--- RECORDS SHOWN Enclosed Below ---

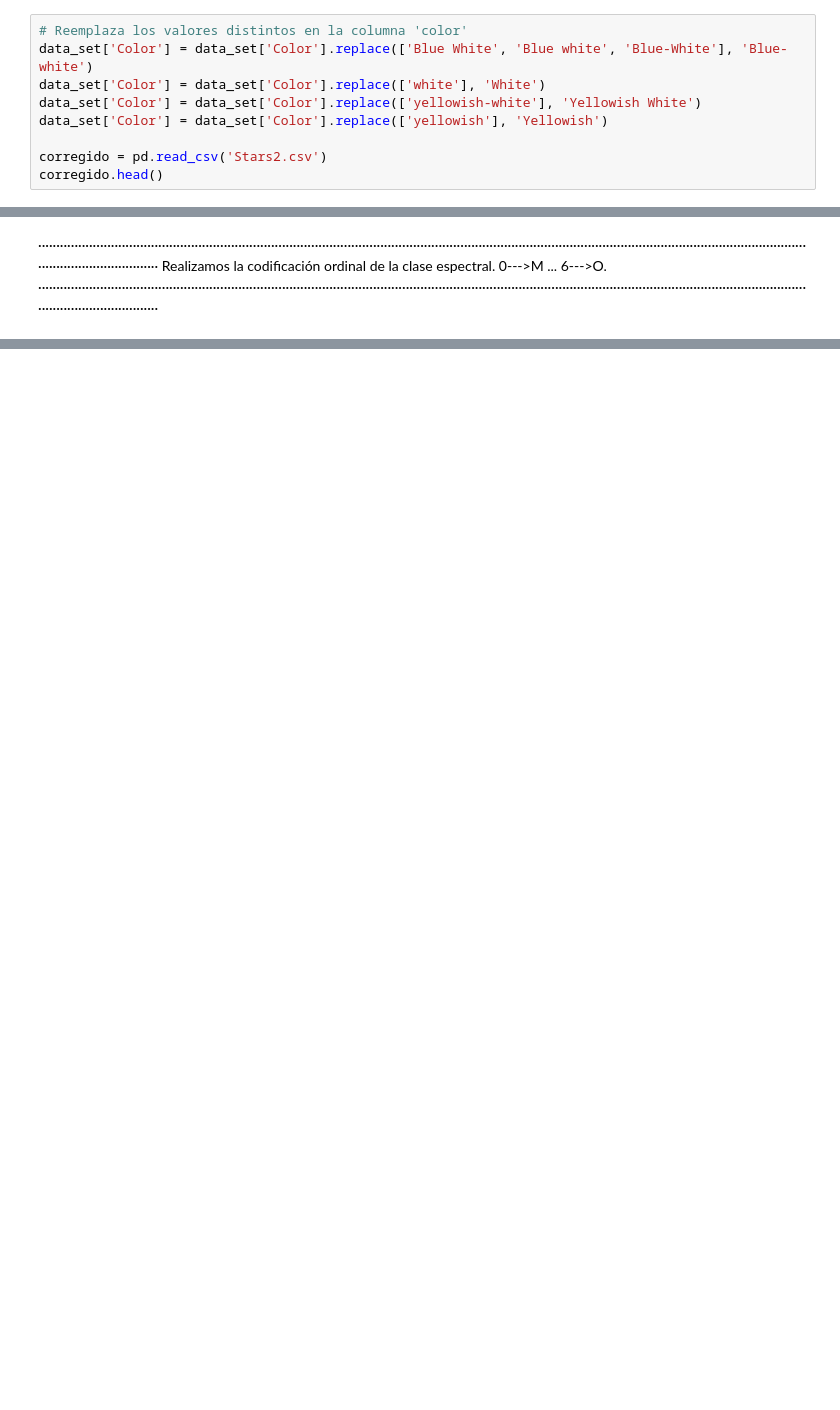
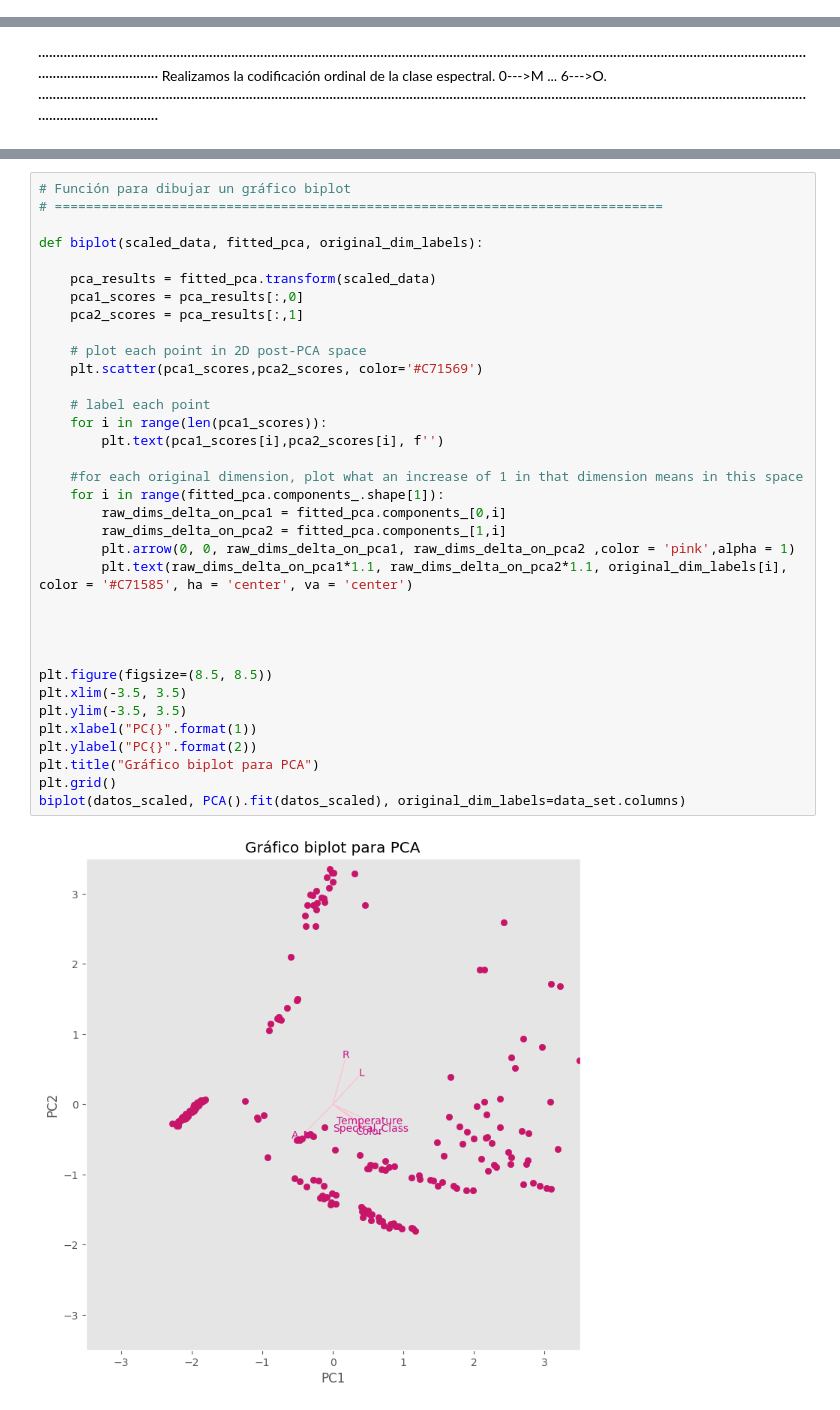
Before and after one commit to NathaliaMoniz/GRUPO09_Practica2, a Jupyter notebook: Practica.ipynb, the cells around one changed output, grey strips where cells are left out. Drawn from its saved outputs; the diff is of its cells as text; blank space fills up the shorter version.

```diff
--- a/Practica.ipynb
+++ b/Practica.ipynb
@@ -244,12 +241,3 @@ Vamos a transformar los atributos categóricos a ordinales, para que se conserve
 ····················································································································································································································································
 Como en nuestro conjunto de datos hay mismos colores escritos de diferentes formas, vamos a modificarlo para que ese color aparezca igual en todas las instancias.
 ····················································································································································································································································
-# %%
-# Reemplaza los valores distintos en la columna 'color'
-data_set['Color'] = data_set['Color'].replace(['Blue White', 'Blue white', 'Blue-White'], 'Blue-white')
-data_set['Color'] = data_set['Color'].replace(['white'], 'White')
-data_set['Color'] = data_set['Color'].replace(['yellowish-white'], 'Yellowish White')
-data_set['Color'] = data_set['Color'].replace(['yellowish'], 'Yellowish')
-
-corregido = pd.read_csv('Stars2.csv')
-corregido.head()
@@ -350,0 +420,37 @@ print(corregido)
+# %%
+# Función para dibujar un gráfico biplot
+# ==============================================================================
+
+def biplot(scaled_data, fitted_pca, original_dim_labels):
+
+    pca_results = fitted_pca.transform(scaled_data)
+    pca1_scores = pca_results[:,0]
+    pca2_scores = pca_results[:,1]
+
+    # plot each point in 2D post-PCA space
+    plt.scatter(pca1_scores,pca2_scores, color='#C71569')
+
+    # label each point
+    for i in range(len(pca1_scores)):
+        plt.text(pca1_scores[i],pca2_scores[i], f'')
+
+    #for each original dimension, plot what an increase of 1 in that dimension means in this space
+    for i in range(fitted_pca.components_.shape[1]):
+        raw_dims_delta_on_pca1 = fitted_pca.components_[0,i]
+        raw_dims_delta_on_pca2 = fitted_pca.components_[1,i]
+        plt.arrow(0, 0, raw_dims_delta_on_pca1, raw_dims_delta_on_pca2 ,color = 'pink',alpha = 1)
+        plt.text(raw_dims_delta_on_pca1*1.1, raw_dims_delta_on_pca2*1.1, original_dim_labels[i], color = '#C71585', ha = 'center', va = 'center')
+
+
+
+
+plt.figure(figsize=(8.5, 8.5))
+plt.xlim(-3.5, 3.5)
+plt.ylim(-3.5, 3.5)
+plt.xlabel("PC{}".format(1))
+plt.ylabel("PC{}".format(2))
+plt.title("Gráfico biplot para PCA")
+plt.grid()
+biplot(datos_scaled, PCA().fit(datos_scaled), original_dim_labels=data_set.columns)
+# %% [output]
+[figure, added]
```
Also changed, not shown: parts of 28 cells of this notebook.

--- End of Enclosed RECORDS SHOWN ---

* [WHAT IS NEEDED]: Note which lines carry the word "biplot" in the material, then copy each of them.

* [EXERCISE ANSWER]:
+# Función para dibujar un gráfico biplot
+def biplot(scaled_data, fitted_pca, original_dim_labels):
+plt.title("Gráfico biplot para PCA")
+biplot(datos_scaled, PCA().fit(datos_scaled), original_dim_labels=data_set.columns)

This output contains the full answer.